The figure from ORB, a British polling agency that has conducted several surveys in Iraq, followed statements this week from the U.S. military defending itself against accusations it was trying to play down Iraqi deaths to make its strategy appear successful.
According to the ORB poll, a survey of 1,461 adults suggested that the total number slain during more than four years of war was more than 1.2 million.
ORB said it drew its conclusion from responses to the question about those living under one roof: "How many members of your household, if any, have died as a result of the conflict in Iraq since 2003?"
Based on Iraq's estimated number of households -- 4,050,597 -- it said the 1.2 million figure was reasonable.
There was no way to verify the number, because the government does not provide a full count of civilian deaths. Neither does the U.S. military.
Both, however, say that independent organizations greatly exaggerate estimates of civilian casualties.
ORB said its poll had a margin of error of 2.4%. According to its findings, nearly one in two households in Baghdad had lost at least one member to war- related violence, and 22% of households nationwide had suffered at least one death. It said 48% of the victims were shot to death and 20% died as a result of car bombs, with other explosions and military bombardments blamed for most of the other fatalities.
The survey was conducted last month.
It was the highest estimate given so far of civilian deaths in Iraq.

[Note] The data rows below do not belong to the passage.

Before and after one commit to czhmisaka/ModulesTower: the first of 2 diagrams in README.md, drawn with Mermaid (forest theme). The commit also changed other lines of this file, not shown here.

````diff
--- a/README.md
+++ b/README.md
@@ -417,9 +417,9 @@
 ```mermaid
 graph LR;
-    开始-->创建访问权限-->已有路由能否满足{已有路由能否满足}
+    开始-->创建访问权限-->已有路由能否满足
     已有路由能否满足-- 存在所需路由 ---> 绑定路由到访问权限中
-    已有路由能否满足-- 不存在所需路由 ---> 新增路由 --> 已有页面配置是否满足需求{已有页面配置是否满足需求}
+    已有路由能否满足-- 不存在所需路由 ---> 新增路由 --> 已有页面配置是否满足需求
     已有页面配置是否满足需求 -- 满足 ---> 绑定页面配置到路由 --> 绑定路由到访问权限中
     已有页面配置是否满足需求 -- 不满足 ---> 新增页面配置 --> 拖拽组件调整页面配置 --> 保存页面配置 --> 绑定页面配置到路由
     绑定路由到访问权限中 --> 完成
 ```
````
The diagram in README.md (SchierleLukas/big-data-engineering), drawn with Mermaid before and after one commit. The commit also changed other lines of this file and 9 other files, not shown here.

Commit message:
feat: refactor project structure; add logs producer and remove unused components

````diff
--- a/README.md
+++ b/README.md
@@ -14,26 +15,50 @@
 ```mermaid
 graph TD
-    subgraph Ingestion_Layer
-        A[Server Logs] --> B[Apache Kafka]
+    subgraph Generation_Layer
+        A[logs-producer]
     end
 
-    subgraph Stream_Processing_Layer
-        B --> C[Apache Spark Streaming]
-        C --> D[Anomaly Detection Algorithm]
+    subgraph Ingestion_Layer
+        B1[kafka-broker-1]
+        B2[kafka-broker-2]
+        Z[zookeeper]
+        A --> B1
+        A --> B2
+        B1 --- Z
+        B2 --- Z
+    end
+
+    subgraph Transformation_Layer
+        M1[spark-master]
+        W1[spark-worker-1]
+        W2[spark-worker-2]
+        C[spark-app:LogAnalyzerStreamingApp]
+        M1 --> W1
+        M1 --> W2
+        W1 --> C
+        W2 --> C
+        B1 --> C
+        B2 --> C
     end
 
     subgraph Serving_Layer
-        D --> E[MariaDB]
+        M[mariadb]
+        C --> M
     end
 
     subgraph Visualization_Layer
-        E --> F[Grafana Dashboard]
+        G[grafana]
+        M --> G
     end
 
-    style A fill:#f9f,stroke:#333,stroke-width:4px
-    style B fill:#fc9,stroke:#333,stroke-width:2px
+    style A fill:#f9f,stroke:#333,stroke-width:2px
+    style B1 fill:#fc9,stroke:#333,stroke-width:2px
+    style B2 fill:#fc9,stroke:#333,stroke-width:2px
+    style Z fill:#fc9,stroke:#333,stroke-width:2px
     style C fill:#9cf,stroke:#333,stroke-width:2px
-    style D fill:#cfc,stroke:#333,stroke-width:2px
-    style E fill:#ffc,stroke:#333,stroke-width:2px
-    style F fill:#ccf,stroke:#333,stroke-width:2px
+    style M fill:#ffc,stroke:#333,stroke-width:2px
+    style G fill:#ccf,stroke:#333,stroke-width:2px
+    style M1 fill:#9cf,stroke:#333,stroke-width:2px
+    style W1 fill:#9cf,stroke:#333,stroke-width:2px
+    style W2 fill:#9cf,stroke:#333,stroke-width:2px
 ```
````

Last year, a study in the medical journal Lancet put the number at 654,965, which Iraq's government has dismissed as "ridiculous."

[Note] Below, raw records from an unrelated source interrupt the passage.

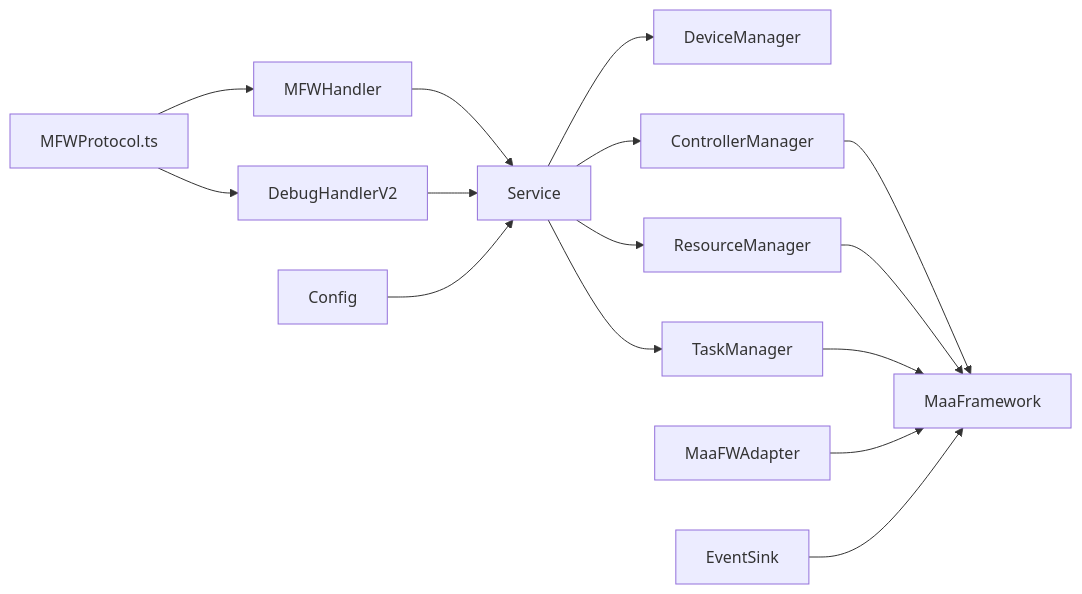
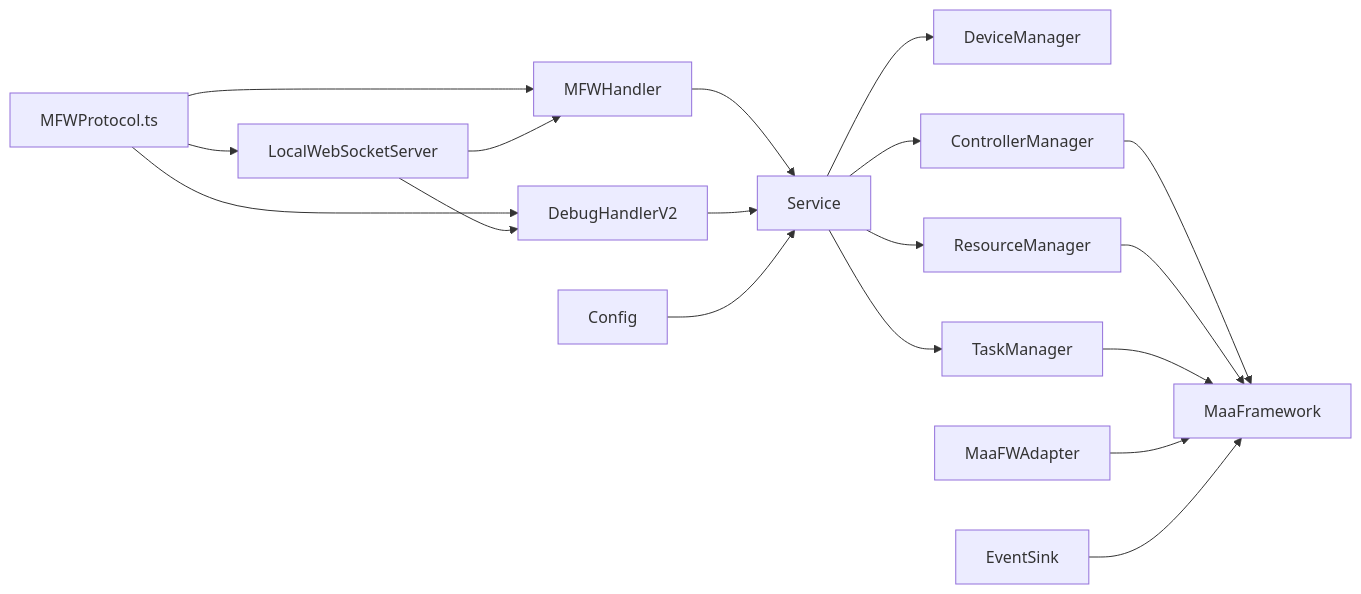
One commit to kqcoxn/MaaPipelineEditor changed diagram 11 of 11 in .qoder/repowiki/zh/content/核心概念/通信协议/MFW协议.md. Above: the diagram before and after it, drawn with Mermaid. The commit also changed other lines of this file and 8 other files, not shown here.

````diff
--- a/.qoder/repowiki/zh/content/核心概念/通信协议/MFW协议.md
+++ b/.qoder/repowiki/zh/content/核心概念/通信协议/MFW协议.md
@@ -439,17 +523,20 @@
 ```mermaid
 graph LR
-FE["MFWProtocol.ts"] --> PH["MFWHandler"]
+FE["MFWProtocol.ts"] --> WS["LocalWebSocketServer"]
+FE --> PH["MFWHandler"]
 FE --> DHV2["DebugHandlerV2"]
+WS --> PH
+WS --> DHV2
 PH --> Svc["Service"]
 DHV2 --> Svc
 Svc --> DM["DeviceManager"]
 Svc --> CM["ControllerManager"]
 Svc --> RM["ResourceManager"]
 Svc --> TM["TaskManager"]
 CM --> FW["MaaFramework"]
 RM --> FW
 TM --> FW
 AD["MaaFWAdapter"] --> FW
 ES["EventSink"] --> FW
 CFG["Config"] --> Svc
 ```
````
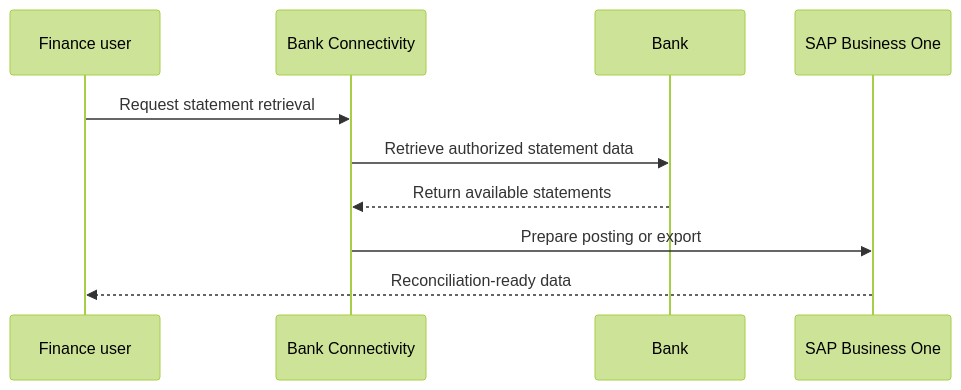
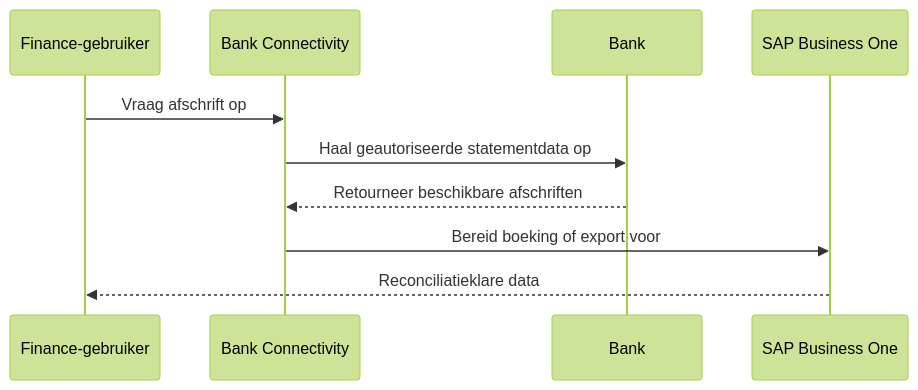
The diagram in finance-integration/bank-connectivity/retrieve-bank-statements.md (gitbook-demo-sites/aiden-demo-site-20260625), drawn with Mermaid (forest theme) before and after one commit. The commit also changed other lines of this file and 32 other files, not shown here.

````diff
--- a/finance-integration/bank-connectivity/retrieve-bank-statements.md
+++ b/finance-integration/bank-connectivity/retrieve-bank-statements.md
@@ -12,12 +10,12 @@
 ```mermaid
 sequenceDiagram
-    participant User as Finance user
+    participant User as Finance-gebruiker
     participant Aiden as Bank Connectivity
     participant Bank as Bank
     participant SAP as SAP Business One
-    User->>Aiden: Request statement retrieval
-    Aiden->>Bank: Retrieve authorized statement data
-    Bank-->>Aiden: Return available statements
-    Aiden->>SAP: Prepare posting or export
-    SAP-->>User: Reconciliation-ready data
+    User->>Aiden: Vraag afschrift op
+    Aiden->>Bank: Haal geautoriseerde statementdata op
+    Bank-->>Aiden: Retourneer beschikbare afschriften
+    Aiden->>SAP: Bereid boeking of export voor
+    SAP-->>User: Reconciliatieklare data
 ```
````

The car bomb in Sadr City injured at least 10 people and set fire to several shops. Also Thursday, police said they had found the bodies of nine people believed to be victims of sectarian killings across the capital.

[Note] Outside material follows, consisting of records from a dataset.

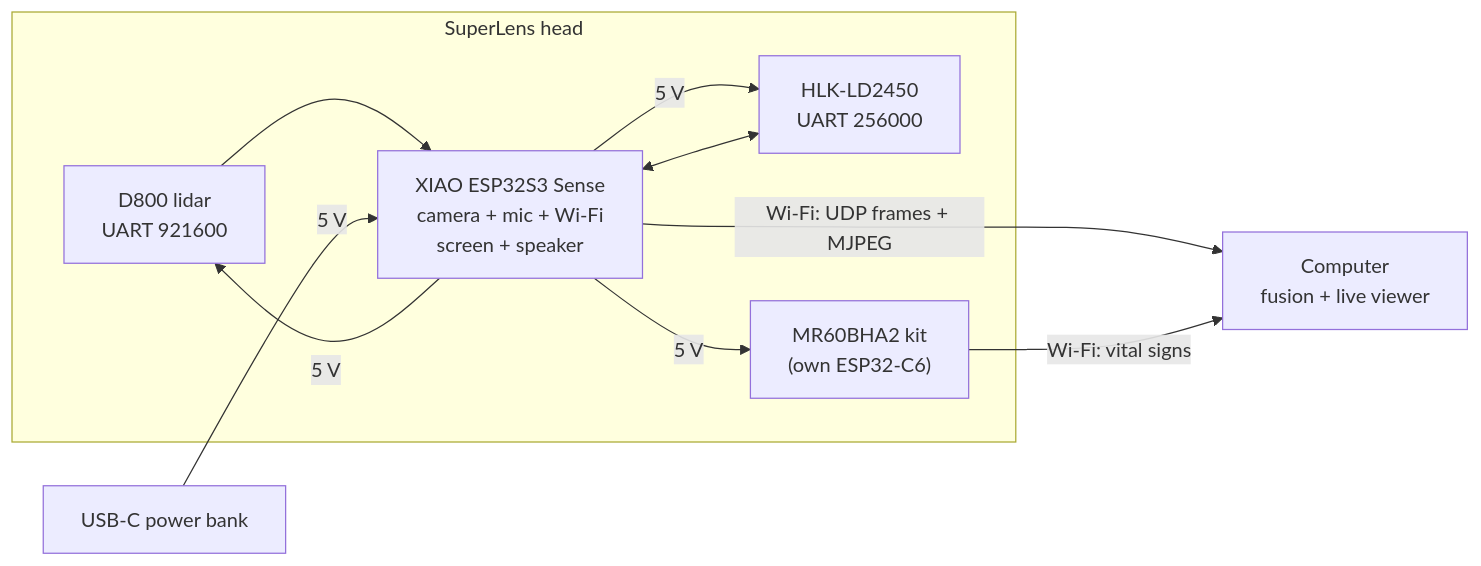
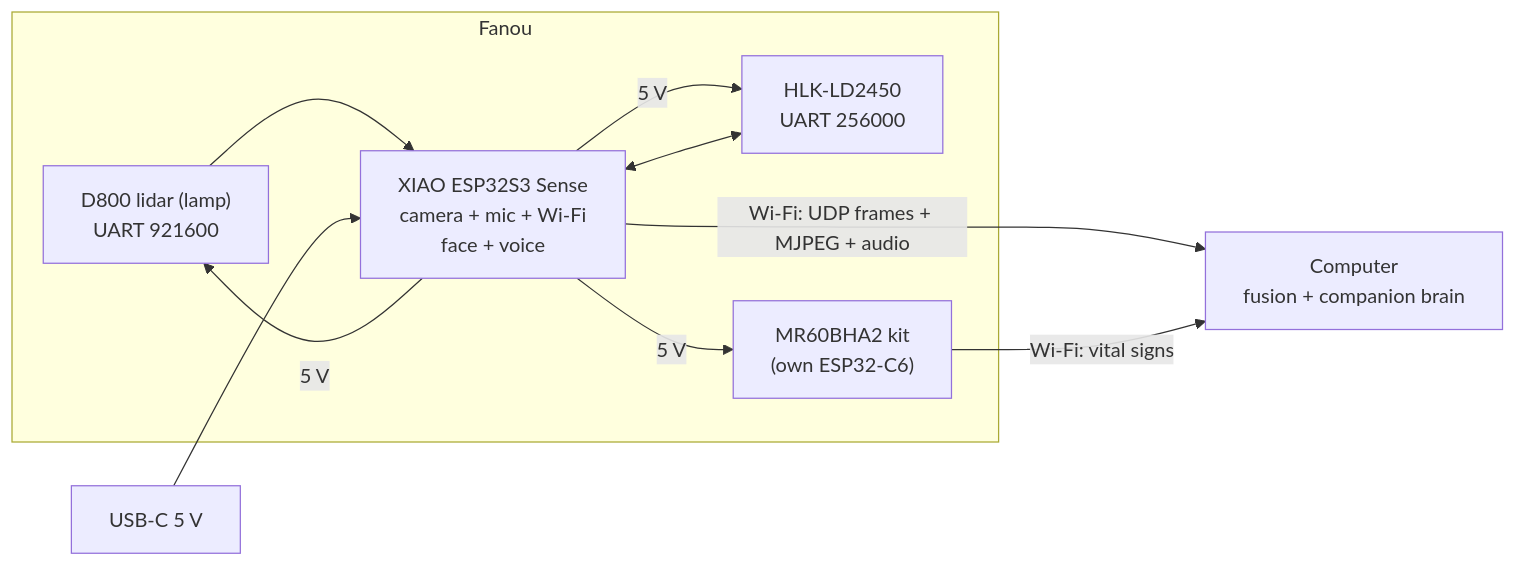
One commit to SebastienTr/Marvin changed the diagram in README.md. Above: the diagram before and after it, drawn with Mermaid. The commit also changed other lines of this file and 41 other files, not shown here.

First line of the commit message:
Rev E: Fanou, the desk lighthouse companion

````diff
--- a/README.md
+++ b/README.md
@@ -56,12 +50,12 @@
 ```mermaid
 flowchart LR
-  subgraph Head["SuperLens head"]
-    LID["D800 lidar<br/>UART 921600"] --> ESP["XIAO ESP32S3 Sense<br/>camera + mic + Wi-Fi<br/>screen + speaker"]
+  subgraph Fanou["Fanou"]
+    LID["D800 lidar (lamp)<br/>UART 921600"] --> ESP["XIAO ESP32S3 Sense<br/>camera + mic + Wi-Fi<br/>face + voice"]
     LD2450["HLK-LD2450<br/>UART 256000"] <--> ESP
     MR60["MR60BHA2 kit<br/>(own ESP32-C6)"]
   end
-  Bank["USB-C power bank"] -->|5 V| ESP
+  PWR["USB-C 5 V"] --> ESP
   ESP -->|5 V| LID & LD2450 & MR60
-  ESP -->|"Wi-Fi: UDP frames + MJPEG"| PC["Computer<br/>fusion + live viewer"]
+  ESP -->|"Wi-Fi: UDP frames + MJPEG + audio"| PC["Computer<br/>fusion + companion brain"]
   MR60 -->|"Wi-Fi: vital signs"| PC
 ```
````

In its latest salvo at Iran, the U.S. military accused the Islamic Republic of providing the 240-millimeter rocket that earlier this week slammed into Camp Victory, the sprawling base that houses the U.S. Army headquarters. The attack on the base near Baghdad's airport injured 11 soldiers and killed one "third-country national."
At a news conference, a military spokesman, Army Brig. Gen. Kevin Bergner, displayed a chunk of metal that he said had come from the rocket. Asked how he could be sure it was of Iranian origin, Bergner said its color and markings were unique to rockets from Iran.
The United States accuses Iran's Shiite leaders of providing weapons, training and other assistance to Shiite militias fighting U.S. forces in Iraq. Iran denies the accusation.